Enterprise is a daily publication of Enterprise Ventures LLC, an Egyptian limited liability company (commercial register 83594), and a subsidiary of Inktank Communications. Summaries are intended for guidance only and are provided on an as-is basis; kindly refer to the source article in its original language prior to undertaking any action.

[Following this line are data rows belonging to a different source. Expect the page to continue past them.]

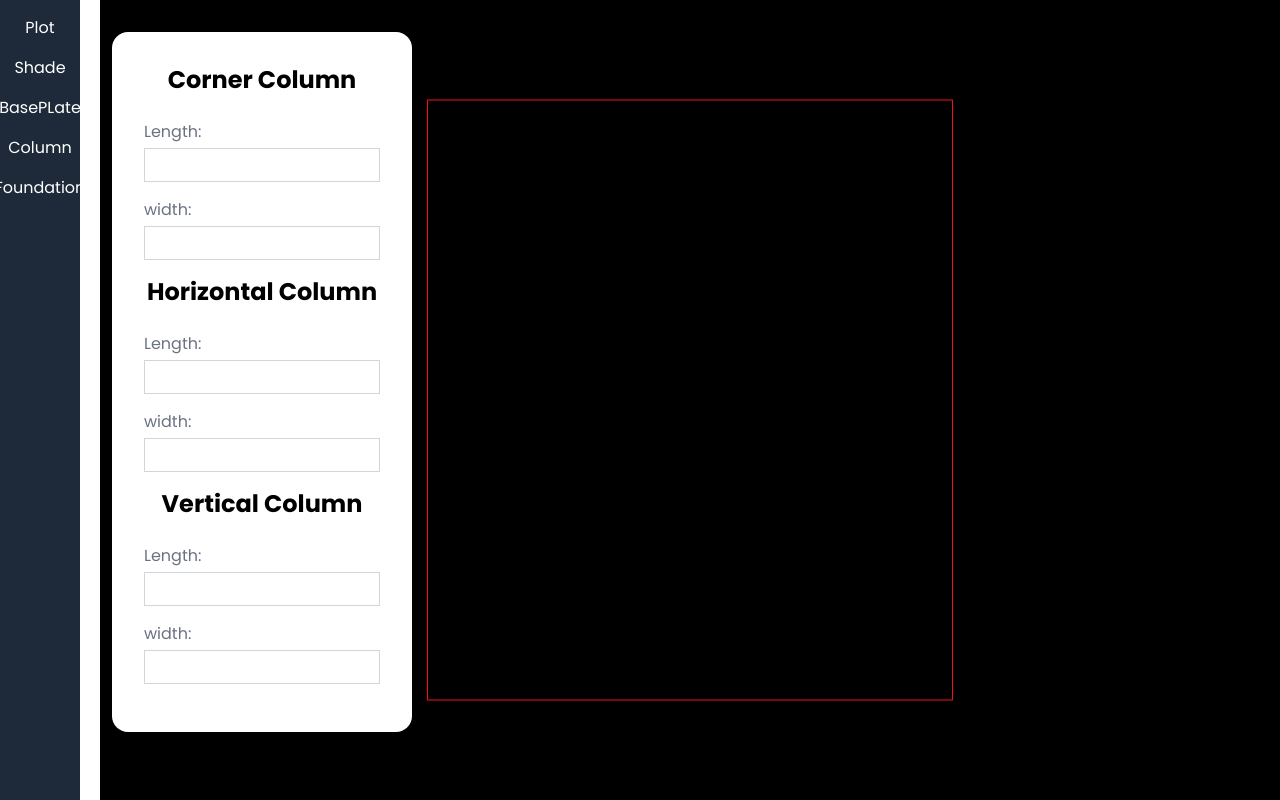
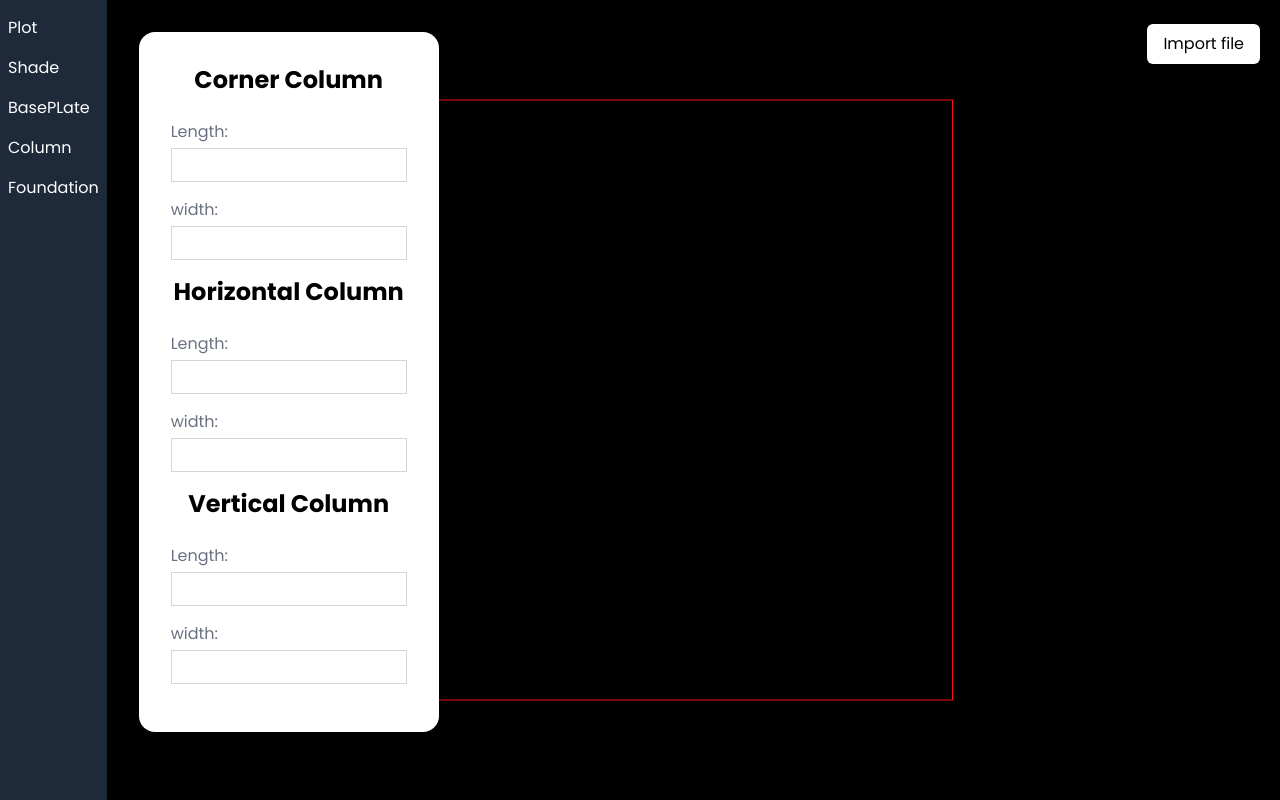
Before and after one commit to RishiDhimmar/shed-frontend, a React (Vite) app: page / in a window 1280 px wide. Both pictures are taken after a click on the button "Column". Built offline with nearby package versions, Linux system fonts and the light colour scheme; no server answers.

Commit message:
[FEAT] import button

```diff
--- a/src/App.tsx
+++ b/src/App.tsx
@@ -1,11 +1,13 @@
 import ShadeCanvas from "./components/threeenv/ShadeCanvas";
 import { Layout } from "./components/threeenv/inputs/Layout";
+import { Import } from "./utils/Import";
 
 function App() {
   return (
     <div className="flex">
       <Layout />
       <ShadeCanvas />
+      <Import />
     </div>
   );
 }
--- a/src/components/threeenv/inputs/Column.tsx
+++ b/src/components/threeenv/inputs/Column.tsx
@@ -4,7 +4,7 @@ import columnStore from "../../../stores/ColumnStore";
 
 export const Column = observer(() => {
   return (
-    <div className="bg-white p-8 rounded-2xl shadow-xl w-[300px] max-w-md mx-auto z-10">
+    <div className="bg-white p-8 rounded-2xl shadow-xl w-[300px] max-w-md mx-auto z-10 overflow-y-scroll h-[calc(100vh-100px)]">
       <form className="space-y-4">
         <h1 className="text-2xl font-bold mb-6 text-center">Corner Column</h1>
         <InputNumber
--- a/src/components/threeenv/inputs/Foundation.tsx
+++ b/src/components/threeenv/inputs/Foundation.tsx
@@ -5,7 +5,7 @@ import foundationStore from "../../../stores/FoundationStore";
 
 export const Foundation = observer(() => {
   return (
-    <div className="bg-white p-8 rounded-2xl shadow-xl w-[300px] max-w-md mx-auto z-10">
+    <div className="bg-white p-8 rounded-2xl shadow-xl w-[300px] max-w-md mx-auto z-10 overflow-y-scroll h-[calc(100vh-100px)]">
       <form className="space-y-4">
         <h1 className="text-2xl font-bold mb-6 text-center">
           Corner Foundation
--- a/src/components/threeenv/inputs/Layout.tsx
+++ b/src/components/threeenv/inputs/Layout.tsx
@@ -9,7 +9,7 @@ import { Foundation } from "./Foundation";
 export const Layout = observer(() => {
   return (
     <div className="flex w-[100px] z-10">
-      <div className="w-20 bg-gray-800 text-white flex flex-col items-center p-4">
+      <div className="w-27 bg-gray-800 text-white flex flex-col items-start px-2 py-4 ">
         <button
           onClick={() => uiStore.setCurrentComponent("plot")}
           className="mb-4 hover:text-blue-300"
--- /dev/null
+++ b/src/utils/Import.tsx
@@ -0,0 +1,9 @@
+export const Import = () => {
+  return (
+    <div className="absolute top-6 right-5 z-10">
+      <button className="bg-white px-4 py-2 rounded-md shadow-md hover:bg-gray-300 cursor-pointer">
+        Import file
+      </button>
+    </div>
+  );
+};
```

Neither Enterprise Ventures nor its staff assume any responsibility or liability for the accuracy of the information contained in this publication, whether in the form of summaries or analysis. © 2022 Enterprise Ventures LLC.

Enterprise is available without charge thanks to the generous support of HSBC Egypt (tax ID: 204-901-715), the leading corporate and retail lender in Egypt; EFG Hermes (tax ID: 200-178-385), the leading financial services corporation in frontier emerging markets; SODIC (tax ID: 212-168-002), a leading Egyptian real estate developer; SomaBay (tax ID: 204-903-300), our Red Sea holiday partner; Infinity (tax ID: 474-939-359), the ultimate way to power cities, industries, and homes directly from nature right here in Egypt; CIRA (tax ID: 200-069-608), the leading providers of K-12 and higher level education in Egypt; Orascom Construction (tax ID: 229-988-806), the leading construction and engineering company building infrastructure in Egypt and abroad; Moharram & Partners (tax ID: 616-112-459), the leading public policy and government affairs partner; Palm Hills Developments (tax ID: 432-737-014), a leading developer of commercial and residential properties; Mashreq (tax ID: 204-898-862), the MENA region’s leading homegrown personal and digital bank; Industrial Development Group (IDG) (tax ID:266-965-253), the leading builder of industrial parks in Egypt; Hassan Allam Properties (tax ID:  553-096-567), one of Egypt’s most prominent and leading builders; and Saleh, Barsoum & Abdel Aziz (tax ID: 220-002-827), the leading audit, tax and accounting firm in Egypt.